Directed by Mattie Do
Screened at Monster Fest 2016
Mattie Do’s second film, Dearest Sister, is a huge leap forward from her first, Chanthaly, in terms of production and storytelling. Having practically invented the genre scene in Laos, Do’s latest shows that she is really starting to come into her own as filmmaker in her own right. The Australian premiere of Dearest Sister down at Monster Fest is one of many stops along the festival circuit worldwide allowing for more fans to get introduced to Do’s story and her work.
Following a young, poverty-stricken girl named Nok (Phommapunya) from her desperate village to the lavishness of the Laos capital of Vientiane, the vast expanse between the haves and have-nots is already on display from the opening moments. Plucked out of obscurity in order to care for her wealthy cousin, Ana, who is inexplicably going blind, Nok immediately gets a taste and a longing for the finer things in life. Once she learns that Ana has gained a power to commune with the dead, Nok uses that power to her advantage, which eventually leads to her own downfall.
Inspired by a strange Lao belief that spirits bring lottery numbers to the living, the dead that appear for Ana whisper three number sets that Nok uses only to hide the money from everyone else. A lot of Lao families have a penchant for bringing in relatives from the countryside to help in the city. That fact, along with the belief of spirits helping to generate wealth, helps to highlight two cultural elements that make up a great foundation for drama late in the film as both women begin to clash with each other.
Dearest Sister is never preachy, but social class constructs do play a role, causing characters to do things they would never consider if there wasn’t such a stigma attached to poverty. The motive for Nok to do what she does is never questioned, and her character remains the protagonist long after she begins her deception.

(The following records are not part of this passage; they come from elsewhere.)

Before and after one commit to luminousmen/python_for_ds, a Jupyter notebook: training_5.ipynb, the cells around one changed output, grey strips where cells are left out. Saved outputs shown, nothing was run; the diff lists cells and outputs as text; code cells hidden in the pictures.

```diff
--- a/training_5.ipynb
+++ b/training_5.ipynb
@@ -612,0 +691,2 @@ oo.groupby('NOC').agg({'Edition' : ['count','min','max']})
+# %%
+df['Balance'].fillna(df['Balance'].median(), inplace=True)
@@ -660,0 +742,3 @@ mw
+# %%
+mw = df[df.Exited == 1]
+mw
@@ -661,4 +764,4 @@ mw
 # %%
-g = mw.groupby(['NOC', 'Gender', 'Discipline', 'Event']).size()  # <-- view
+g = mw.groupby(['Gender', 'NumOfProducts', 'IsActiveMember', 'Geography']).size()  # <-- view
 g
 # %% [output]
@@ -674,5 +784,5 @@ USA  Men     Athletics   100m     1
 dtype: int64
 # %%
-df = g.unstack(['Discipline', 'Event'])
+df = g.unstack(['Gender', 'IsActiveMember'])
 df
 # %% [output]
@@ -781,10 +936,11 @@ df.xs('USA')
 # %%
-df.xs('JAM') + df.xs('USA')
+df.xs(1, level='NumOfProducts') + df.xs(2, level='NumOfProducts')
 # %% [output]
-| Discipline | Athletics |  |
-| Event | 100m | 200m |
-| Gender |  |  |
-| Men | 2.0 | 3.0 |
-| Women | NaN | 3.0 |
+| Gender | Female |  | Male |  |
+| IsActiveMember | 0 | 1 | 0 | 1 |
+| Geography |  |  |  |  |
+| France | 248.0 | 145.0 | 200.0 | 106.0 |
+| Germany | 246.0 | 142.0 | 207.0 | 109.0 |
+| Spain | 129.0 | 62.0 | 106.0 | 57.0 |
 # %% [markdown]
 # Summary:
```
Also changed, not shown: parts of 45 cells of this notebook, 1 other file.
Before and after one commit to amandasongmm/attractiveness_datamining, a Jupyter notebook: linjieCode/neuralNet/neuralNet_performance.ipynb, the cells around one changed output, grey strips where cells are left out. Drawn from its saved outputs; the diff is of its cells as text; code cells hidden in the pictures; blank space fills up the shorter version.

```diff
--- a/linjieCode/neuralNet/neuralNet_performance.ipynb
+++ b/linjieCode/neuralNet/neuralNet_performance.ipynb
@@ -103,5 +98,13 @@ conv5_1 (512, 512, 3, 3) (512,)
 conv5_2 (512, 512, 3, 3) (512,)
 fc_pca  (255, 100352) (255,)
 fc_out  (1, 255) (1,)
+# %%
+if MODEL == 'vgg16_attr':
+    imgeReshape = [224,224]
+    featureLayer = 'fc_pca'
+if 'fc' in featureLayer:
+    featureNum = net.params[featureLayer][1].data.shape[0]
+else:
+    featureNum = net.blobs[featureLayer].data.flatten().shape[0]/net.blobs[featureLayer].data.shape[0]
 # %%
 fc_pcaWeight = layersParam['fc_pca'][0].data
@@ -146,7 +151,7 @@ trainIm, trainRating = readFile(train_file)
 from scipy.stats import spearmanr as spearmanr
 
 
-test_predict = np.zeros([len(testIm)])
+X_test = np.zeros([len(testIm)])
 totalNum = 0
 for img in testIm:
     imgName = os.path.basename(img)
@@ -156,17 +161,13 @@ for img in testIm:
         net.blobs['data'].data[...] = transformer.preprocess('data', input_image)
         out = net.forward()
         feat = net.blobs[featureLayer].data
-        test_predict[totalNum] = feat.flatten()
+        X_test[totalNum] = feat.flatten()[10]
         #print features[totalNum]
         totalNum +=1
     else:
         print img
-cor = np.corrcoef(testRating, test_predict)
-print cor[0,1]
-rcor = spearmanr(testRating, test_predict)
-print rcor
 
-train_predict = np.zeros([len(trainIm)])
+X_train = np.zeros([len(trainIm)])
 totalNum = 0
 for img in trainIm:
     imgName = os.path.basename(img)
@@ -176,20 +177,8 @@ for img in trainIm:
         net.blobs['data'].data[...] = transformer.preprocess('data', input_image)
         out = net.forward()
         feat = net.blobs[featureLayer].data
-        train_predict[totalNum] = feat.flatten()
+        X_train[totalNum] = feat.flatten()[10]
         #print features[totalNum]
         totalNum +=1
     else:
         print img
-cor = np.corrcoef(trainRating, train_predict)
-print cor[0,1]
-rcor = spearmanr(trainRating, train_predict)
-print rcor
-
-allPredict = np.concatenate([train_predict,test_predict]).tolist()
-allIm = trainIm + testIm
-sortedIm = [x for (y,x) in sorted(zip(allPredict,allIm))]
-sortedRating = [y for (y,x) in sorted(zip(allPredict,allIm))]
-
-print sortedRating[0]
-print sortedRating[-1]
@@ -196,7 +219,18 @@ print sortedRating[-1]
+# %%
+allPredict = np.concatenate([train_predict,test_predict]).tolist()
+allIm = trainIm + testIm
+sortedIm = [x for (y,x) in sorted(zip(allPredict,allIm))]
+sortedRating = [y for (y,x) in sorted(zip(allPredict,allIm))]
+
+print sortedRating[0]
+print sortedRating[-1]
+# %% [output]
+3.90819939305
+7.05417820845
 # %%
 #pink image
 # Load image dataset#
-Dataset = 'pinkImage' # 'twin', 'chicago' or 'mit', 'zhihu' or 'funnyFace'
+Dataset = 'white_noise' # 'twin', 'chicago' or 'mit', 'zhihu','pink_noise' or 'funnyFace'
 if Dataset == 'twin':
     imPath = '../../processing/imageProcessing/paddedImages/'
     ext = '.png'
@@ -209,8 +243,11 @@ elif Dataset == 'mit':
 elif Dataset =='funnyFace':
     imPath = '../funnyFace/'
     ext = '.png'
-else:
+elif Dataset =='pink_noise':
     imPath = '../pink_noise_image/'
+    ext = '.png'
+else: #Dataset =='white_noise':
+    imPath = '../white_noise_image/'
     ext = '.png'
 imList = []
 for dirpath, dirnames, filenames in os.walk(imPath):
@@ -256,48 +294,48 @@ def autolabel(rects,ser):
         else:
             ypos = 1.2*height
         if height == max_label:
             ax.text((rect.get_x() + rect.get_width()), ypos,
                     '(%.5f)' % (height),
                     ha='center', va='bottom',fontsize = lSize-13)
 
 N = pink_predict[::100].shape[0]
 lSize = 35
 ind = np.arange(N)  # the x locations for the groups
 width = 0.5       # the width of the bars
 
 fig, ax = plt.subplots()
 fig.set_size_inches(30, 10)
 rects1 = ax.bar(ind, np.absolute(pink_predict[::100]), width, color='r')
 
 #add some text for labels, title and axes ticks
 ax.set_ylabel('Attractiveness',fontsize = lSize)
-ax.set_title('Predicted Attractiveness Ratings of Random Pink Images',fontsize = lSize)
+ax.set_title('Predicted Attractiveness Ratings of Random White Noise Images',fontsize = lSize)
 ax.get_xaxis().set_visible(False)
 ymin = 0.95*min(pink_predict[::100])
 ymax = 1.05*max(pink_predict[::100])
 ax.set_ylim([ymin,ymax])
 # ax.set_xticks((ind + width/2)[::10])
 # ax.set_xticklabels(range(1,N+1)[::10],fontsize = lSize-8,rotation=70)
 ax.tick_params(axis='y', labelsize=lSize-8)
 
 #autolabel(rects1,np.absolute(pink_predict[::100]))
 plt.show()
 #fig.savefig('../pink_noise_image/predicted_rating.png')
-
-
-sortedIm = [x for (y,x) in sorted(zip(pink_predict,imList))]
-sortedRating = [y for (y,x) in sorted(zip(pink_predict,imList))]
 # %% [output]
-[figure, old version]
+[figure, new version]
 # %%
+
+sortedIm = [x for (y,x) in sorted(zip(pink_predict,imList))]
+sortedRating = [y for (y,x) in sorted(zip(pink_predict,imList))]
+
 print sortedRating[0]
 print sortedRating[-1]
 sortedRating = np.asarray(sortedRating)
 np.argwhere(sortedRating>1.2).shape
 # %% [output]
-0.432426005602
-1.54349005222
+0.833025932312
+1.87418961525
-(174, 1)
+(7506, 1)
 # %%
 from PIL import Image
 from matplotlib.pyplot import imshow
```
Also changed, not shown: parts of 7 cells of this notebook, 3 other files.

As the connection between the living grows more desperate, the dead become even more pronounced, depicted in graphic detail with protruding tendons and bones revealing clues as to how they’ve died. There are plenty of warning signs given to both female leads, but sadly for them, not enough of them are taken seriously before the last and, ultimately, most memorable shot of the film.